If you move to South Pasadena, chances are you have an affinity (possibly bordering on obsession) for the Arts and Crafts movement. You’ll find hundreds of Craftsman homes in these few square miles, one after another, tucked humbly under generations-old shade trees like little zen mushrooms.
There are so many reasons to love this period in design. For one thing, it’s inherently rebellious. While scholars tend to place the beginning of the movement to William Morris’ 1850’s Red House, the true genesis has to be around a quarter century earlier when an upstart architect named Augustus Pugin had the gall to criticize the emerging industrial revolution. He said it was a wedge that separated designer/artist from worker. From his (and every humanist’s) point of view, division of labor cheated workers out of any sense of connectedness to their work. With tasks divvied up, laborers never saw a project through from beginning to end. Time-honored principles of design and quality were out. In? A new zeal for economy and profit. (Hmmmm… sound familiar?)
It’s no wonder the “revolution through art and design” went viral. The idea was simple: find joy in work, create well-designed things that everyone could afford, live simply, stay connected to nature and maintain an integrity of “place.” These ideas transformed architectural thought.
Since the movement emphasized a spiritual attunement with one’s surroundings, home should compliment nature and offer sanctuary from the mechanized urban squalor where so many people went to work. Gustav Stickley believed that a home reduced to its simplest state was one that had “a character so natural and unaffected that it seems to blend with any landscape.” The Victorian home screamed “Look at me!” The Craftsman home whispered, “Don’t mind me…”
The bungalow – a term dating back to simple structures with porches used in 19th Century India – exemplifies the Arts and Crafts ethos. Made of natural materials with pitched roofs, exposed rafters, handcrafted woodwork and art glass, Craftsman bungalows are truly grand in their simplicity.

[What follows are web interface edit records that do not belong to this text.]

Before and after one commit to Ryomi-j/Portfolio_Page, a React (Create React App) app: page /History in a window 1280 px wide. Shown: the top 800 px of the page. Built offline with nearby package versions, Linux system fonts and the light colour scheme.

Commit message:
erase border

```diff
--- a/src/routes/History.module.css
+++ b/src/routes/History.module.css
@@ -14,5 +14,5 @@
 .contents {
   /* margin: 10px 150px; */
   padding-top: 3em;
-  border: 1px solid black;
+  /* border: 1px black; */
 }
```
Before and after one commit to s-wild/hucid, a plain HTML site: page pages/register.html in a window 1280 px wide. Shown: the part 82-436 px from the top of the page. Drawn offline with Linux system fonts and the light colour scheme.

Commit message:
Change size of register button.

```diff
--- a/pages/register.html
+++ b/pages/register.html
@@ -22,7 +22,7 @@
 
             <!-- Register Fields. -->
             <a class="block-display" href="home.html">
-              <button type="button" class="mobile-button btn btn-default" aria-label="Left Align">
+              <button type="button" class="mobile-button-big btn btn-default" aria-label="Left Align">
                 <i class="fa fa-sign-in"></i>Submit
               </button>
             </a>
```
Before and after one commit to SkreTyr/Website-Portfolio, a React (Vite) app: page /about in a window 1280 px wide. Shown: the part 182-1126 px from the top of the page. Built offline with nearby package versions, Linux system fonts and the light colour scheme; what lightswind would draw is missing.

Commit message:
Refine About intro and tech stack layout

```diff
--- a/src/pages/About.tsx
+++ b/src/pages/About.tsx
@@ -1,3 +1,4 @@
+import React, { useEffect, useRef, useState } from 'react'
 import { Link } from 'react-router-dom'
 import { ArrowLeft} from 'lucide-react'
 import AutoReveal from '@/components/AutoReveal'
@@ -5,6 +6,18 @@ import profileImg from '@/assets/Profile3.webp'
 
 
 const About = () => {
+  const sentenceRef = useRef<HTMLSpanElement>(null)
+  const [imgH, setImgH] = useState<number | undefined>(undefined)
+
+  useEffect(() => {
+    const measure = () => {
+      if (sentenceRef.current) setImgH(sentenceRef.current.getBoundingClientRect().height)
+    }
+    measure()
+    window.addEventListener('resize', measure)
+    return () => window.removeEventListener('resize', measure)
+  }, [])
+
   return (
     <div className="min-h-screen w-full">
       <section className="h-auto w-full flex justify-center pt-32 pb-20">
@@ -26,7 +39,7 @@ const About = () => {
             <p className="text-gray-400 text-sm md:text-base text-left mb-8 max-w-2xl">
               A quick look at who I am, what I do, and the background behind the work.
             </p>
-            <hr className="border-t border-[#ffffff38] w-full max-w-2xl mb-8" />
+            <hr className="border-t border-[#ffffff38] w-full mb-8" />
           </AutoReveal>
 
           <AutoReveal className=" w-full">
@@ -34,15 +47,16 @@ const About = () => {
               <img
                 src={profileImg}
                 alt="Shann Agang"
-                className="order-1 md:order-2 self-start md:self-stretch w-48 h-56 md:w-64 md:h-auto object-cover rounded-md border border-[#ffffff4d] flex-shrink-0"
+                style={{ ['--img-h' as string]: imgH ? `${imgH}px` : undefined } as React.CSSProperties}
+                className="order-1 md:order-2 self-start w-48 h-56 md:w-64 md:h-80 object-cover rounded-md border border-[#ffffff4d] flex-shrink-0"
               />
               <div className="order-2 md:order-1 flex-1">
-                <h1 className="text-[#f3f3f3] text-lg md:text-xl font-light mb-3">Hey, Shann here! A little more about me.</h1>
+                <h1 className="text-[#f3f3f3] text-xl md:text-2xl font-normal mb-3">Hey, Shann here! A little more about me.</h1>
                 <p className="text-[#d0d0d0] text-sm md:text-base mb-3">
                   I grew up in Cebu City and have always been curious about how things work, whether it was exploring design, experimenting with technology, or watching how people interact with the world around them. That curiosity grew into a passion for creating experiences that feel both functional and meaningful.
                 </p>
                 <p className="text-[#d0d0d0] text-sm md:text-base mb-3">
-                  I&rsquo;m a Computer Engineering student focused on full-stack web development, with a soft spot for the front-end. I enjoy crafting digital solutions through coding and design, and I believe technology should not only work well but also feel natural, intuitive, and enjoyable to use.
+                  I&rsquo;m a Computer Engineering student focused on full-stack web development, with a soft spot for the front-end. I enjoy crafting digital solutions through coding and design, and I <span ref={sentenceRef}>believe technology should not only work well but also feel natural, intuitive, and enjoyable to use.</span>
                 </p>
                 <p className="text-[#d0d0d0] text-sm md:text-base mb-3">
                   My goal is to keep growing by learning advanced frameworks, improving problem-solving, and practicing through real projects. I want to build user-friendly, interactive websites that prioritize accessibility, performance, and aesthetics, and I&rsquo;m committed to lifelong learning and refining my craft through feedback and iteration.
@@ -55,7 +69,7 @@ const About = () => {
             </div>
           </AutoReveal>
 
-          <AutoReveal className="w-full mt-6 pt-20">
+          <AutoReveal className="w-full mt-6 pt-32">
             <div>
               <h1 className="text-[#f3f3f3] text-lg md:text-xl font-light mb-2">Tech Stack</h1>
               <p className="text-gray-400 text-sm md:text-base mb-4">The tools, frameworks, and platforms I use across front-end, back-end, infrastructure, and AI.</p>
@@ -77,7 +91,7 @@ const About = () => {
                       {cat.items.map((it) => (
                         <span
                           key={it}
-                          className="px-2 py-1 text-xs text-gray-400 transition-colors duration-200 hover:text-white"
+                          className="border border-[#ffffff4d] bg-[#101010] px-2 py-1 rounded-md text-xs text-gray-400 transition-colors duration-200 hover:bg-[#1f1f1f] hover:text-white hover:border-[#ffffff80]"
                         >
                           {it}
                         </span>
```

And the San Gabriel Valley is loaded with them.
It’s difficult to photograph these buildings because they so deftly blend with their surroundings. Take a photo of a street full of Craftsman houses and you’ll end up looking at a hodgepodge of pretty browns and greens, of porches that tuck deep into shadow and sloping rooftops that bounce the sunlight skyward (and into your camera.) Like all magical things, the Craftsman home is impossible to capture.
But I’ll try. I look forward to posting many (many!) images of my town’s historic gems. Let’s start here with a simple image that highlights a few wonderful Craftsman details: a deep set porch under exposed rafters, perfect for long afternoons spent enjoying the temperate Southern California weather. River rock posts. Muted colors. That whimsical shape of the trim around the Mission style door and window. .